Given the worldwide fascination with the spiritual and the singing groups who spread them across the world, it’s no wonder this was sought-after material for a nascent industry eager for music that appealed to the masses. And no spiritual has had more mass appeal than “Swing Low, Sweet Chariot.”
The first recording of the song was long thought to have been performed in 1909 by a foursome, the Fisk University Jubilee Quartet, “carrying on the legacy,” notes Public Domain Review, “of the original Fisk Jubilee Singers of the 1870s.” You can hear that recording below, made by Victor Studios.
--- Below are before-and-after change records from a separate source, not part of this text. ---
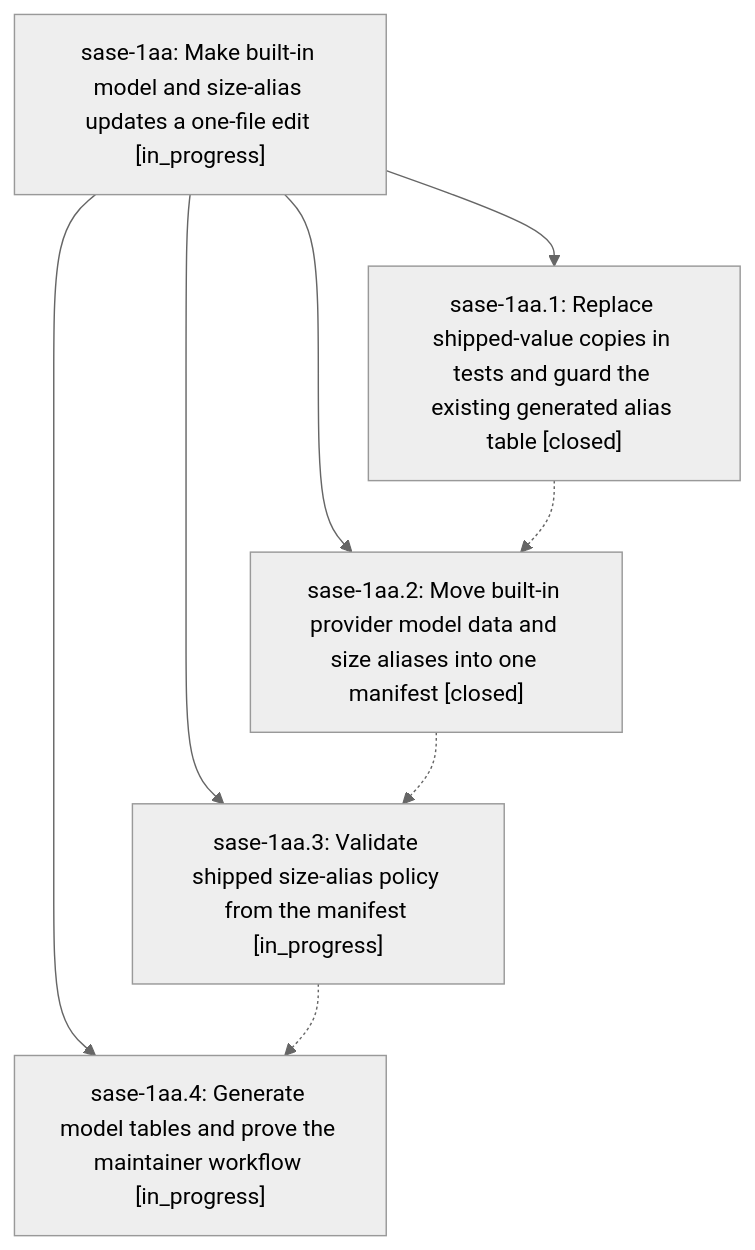
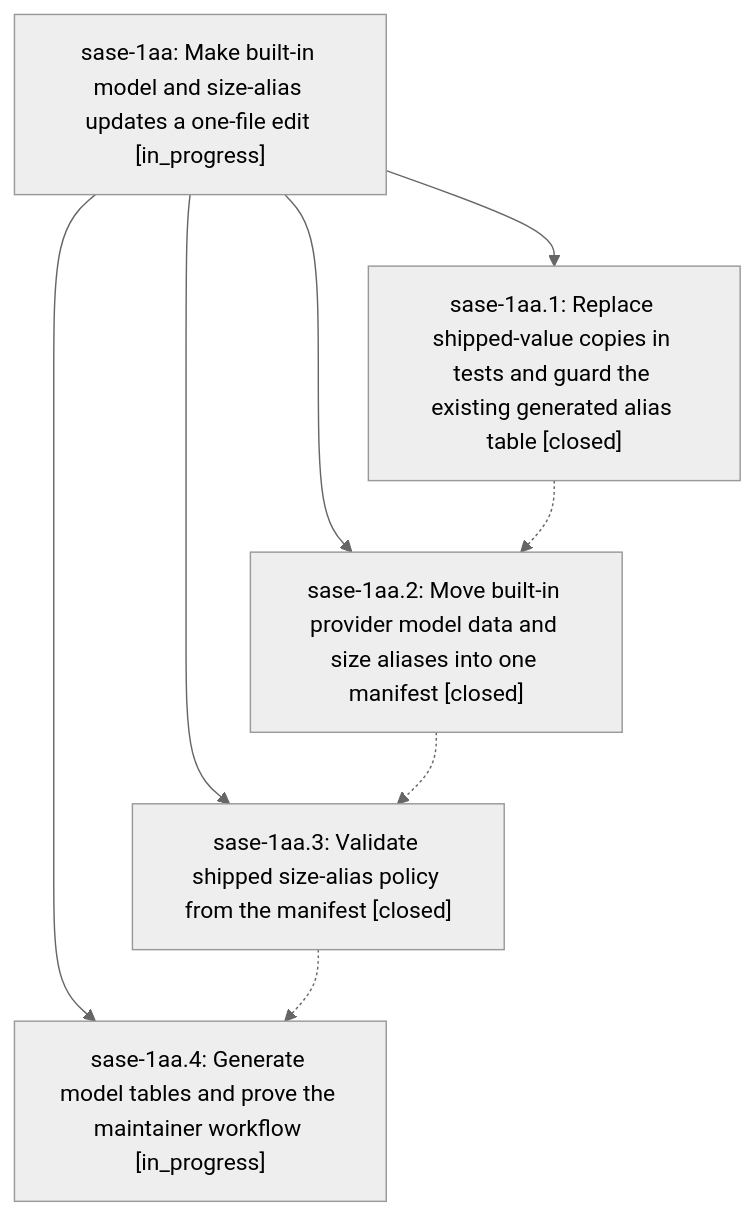
The diagram in pages/sase-1aa/README.md (sase-org/sase--beads), drawn with Mermaid (neutral theme) before and after one commit. The commit also changed other lines of this file and 3 other files, not shown here.

````diff
--- a/pages/sase-1aa/README.md
+++ b/pages/sase-1aa/README.md
@@ -25,15 +25,15 @@
 ```mermaid
 flowchart TD
     n0["sase-1aa: Make built-in model and size-alias updates a one-file edit [in_progress]"]
     n1["sase-1aa.1: Replace shipped-value copies in tests and guard the existing generated alias table [closed]"]
     n2["sase-1aa.2: Move built-in provider model data and size aliases into one manifest [closed]"]
-    n3["sase-1aa.3: Validate shipped size-alias policy from the manifest [in_progress]"]
+    n3["sase-1aa.3: Validate shipped size-alias policy from the manifest [closed]"]
     n4["sase-1aa.4: Generate model tables and prove the maintainer workflow [in_progress]"]
     n0 --> n1
     n0 --> n2
     n0 --> n3
     n0 --> n4
     n1 -.-> n2
     n2 -.-> n3
     n3 -.-> n4
 ```
````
Even before the turn of the century, writes Toni Anderson at the Library of Congress, “the musical landscape was peppered with over ten companies fashioned after the original Jubilee Singers, and by the 1890s, many black groups had launched successful foreign tours.” (Du Bois laments the poor quality of many of these imitators.) The 1909 recording, writes Public Domain Review, “popularized the song hugely,” or, we might say, even more hugely, helping to make it a staple in decades to come for artists like Paul Robeson, Louis Armstrong, Etta James, Johnny Cash, and Eric Clapton (in a 1975 reggae take). However, it turns out that an even earlier recording exists, made by one of those successful traveling groups, the Standard Quartette, in 1894.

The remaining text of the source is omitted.